- helpful vote
The Great Halifax Explosion
- A World War I Story of Treachery, Tragedy, and Extraordinary Heroism
- By: John U. Bacon
- Narrated by: Johnny Heller
- Length: 10 hrs and 38 mins
From best-selling author John U. Bacon, a gripping narrative history of the largest manmade detonation prior to Hiroshima. On Monday, December 3, 1917, the French freighter SS Mont-Blanc set sail from Brooklyn carrying the largest cache of explosives ever loaded onto a ship, including 2,300 tons of picric acid, an unstable, poisonous chemical more powerful than TNT.
Wow! What a story!
- By Samuel Shurtleff on 12-11-18
A very detailed account of an unfortunate event!

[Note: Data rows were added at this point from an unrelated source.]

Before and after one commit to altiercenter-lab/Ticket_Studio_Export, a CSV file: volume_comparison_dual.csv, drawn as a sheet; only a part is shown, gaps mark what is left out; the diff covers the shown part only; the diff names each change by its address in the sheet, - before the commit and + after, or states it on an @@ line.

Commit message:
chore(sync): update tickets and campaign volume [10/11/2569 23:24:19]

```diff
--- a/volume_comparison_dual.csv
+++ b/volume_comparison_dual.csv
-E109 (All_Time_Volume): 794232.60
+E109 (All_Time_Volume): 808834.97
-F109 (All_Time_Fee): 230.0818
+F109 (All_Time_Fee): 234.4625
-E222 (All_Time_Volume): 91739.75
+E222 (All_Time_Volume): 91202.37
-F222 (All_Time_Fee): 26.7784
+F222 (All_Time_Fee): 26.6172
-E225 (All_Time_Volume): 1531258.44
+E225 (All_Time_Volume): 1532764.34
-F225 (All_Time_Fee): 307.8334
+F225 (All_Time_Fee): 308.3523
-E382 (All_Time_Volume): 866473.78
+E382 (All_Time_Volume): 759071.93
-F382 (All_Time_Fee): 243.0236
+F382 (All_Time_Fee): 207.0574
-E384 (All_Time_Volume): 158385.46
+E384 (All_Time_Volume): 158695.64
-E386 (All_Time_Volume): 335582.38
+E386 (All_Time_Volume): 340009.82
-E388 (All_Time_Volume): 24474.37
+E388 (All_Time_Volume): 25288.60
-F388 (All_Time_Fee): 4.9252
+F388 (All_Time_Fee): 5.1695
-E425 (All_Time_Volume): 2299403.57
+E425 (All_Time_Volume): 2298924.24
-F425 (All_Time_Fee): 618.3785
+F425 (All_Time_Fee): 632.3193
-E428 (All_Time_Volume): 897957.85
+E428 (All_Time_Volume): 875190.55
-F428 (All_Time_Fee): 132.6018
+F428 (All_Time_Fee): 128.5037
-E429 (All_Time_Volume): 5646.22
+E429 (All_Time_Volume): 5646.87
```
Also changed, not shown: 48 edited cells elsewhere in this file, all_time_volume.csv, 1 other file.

Before embarking on a road-trip to Halifax, I downloaded this audio book to listen to while driving from VA to NS. This book covered much more detail than I expected, though I found it to be very engaging none-the-less. It served well to help me learn more about this event that shaped the areas around where the explosion happened as well as relations between the US and Canada. Initially, I found the level of detail to be overwhelming, however, as I continued listening, I appreciated these interwoven storylines and data points. John U. Bacon went to great lengths to pull together a huge variety of information from many disciplines--and did so with a very obvious fondness and tenderness for the people whose lives were affected by this tragedy. Johnny Heller did a seamless job of narrating this book as well--and though I don't know French, I saw another reviewer pointed out that Heller's pronunciation and accent were accurate, which only allowed better focus on the book (meaning, not distracted by anything in the narration, as can happen sometimes.) I also agree with fellow reviewers who noted Heller's appropriate seriousness and light-heartedness at times throughout the book. It has been about 10 years since the last time I read a book of this length. Also about 10 years since I listened to a book of this length. It took me a while to get back into the rhythm of a book of this length, but it was well worth it for its richness in detail and human capabilities.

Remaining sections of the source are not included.